=== Instructions to follow ===
Working through the records below, count the lines that include "type". The reply is that number alone.
(Recorded data Opens)
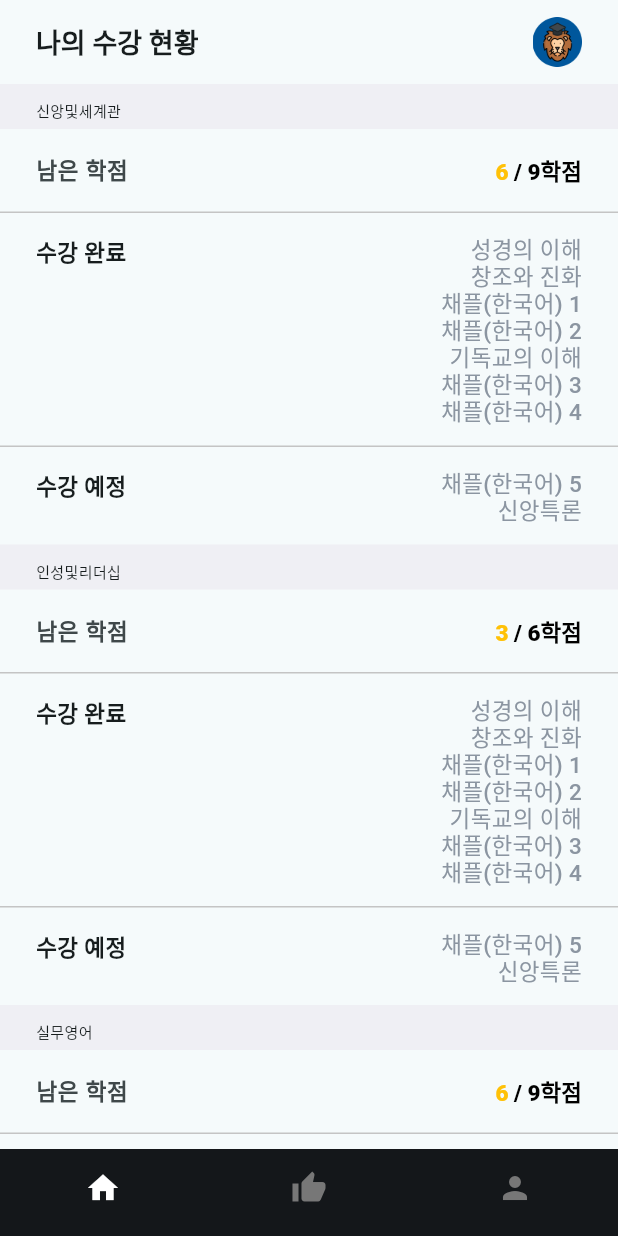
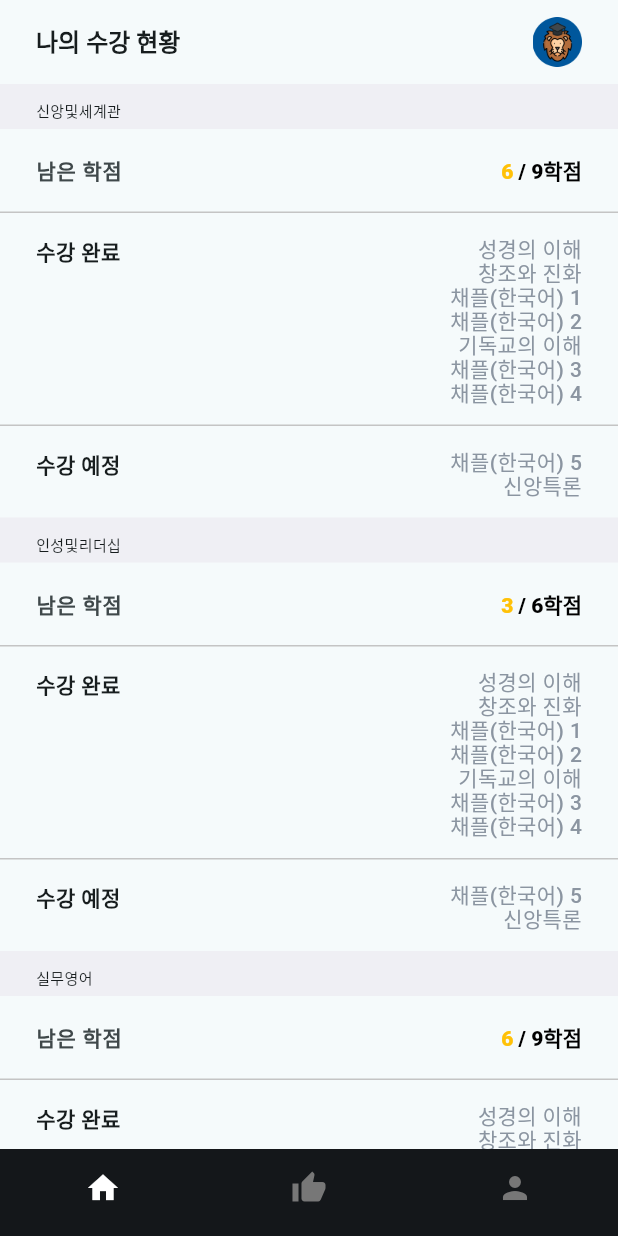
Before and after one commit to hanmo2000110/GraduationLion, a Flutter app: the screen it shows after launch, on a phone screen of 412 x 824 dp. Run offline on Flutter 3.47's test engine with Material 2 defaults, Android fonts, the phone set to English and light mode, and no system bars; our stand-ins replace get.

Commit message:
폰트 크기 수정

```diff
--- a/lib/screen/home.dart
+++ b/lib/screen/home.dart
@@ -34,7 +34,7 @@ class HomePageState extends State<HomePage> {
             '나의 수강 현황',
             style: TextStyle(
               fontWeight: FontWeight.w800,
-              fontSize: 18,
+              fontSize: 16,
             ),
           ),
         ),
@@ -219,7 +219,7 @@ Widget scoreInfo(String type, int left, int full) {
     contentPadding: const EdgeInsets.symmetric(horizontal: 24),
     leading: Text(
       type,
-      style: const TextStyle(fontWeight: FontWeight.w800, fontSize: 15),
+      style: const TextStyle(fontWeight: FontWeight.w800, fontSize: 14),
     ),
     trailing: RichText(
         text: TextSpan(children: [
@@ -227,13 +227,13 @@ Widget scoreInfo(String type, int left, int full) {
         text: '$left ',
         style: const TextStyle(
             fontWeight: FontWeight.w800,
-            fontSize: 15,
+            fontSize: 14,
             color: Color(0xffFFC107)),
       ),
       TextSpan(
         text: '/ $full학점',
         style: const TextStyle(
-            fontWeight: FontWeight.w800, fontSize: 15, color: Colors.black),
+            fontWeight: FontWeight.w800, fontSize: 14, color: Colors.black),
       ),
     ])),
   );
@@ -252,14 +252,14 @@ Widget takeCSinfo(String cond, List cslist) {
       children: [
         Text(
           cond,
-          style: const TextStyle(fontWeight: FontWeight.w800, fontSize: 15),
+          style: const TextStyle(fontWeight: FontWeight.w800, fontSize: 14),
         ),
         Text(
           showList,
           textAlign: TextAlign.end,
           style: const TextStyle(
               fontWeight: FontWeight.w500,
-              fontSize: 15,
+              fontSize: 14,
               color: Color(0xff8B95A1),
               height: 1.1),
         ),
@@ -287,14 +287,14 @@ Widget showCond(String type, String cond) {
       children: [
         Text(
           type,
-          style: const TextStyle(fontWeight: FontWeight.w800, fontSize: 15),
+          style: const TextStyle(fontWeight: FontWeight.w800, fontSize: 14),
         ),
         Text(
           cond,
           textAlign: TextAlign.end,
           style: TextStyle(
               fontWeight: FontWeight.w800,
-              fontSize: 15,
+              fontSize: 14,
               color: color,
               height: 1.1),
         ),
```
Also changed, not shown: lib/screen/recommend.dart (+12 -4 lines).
(Recorded data Closes)
=== Your solution ===
5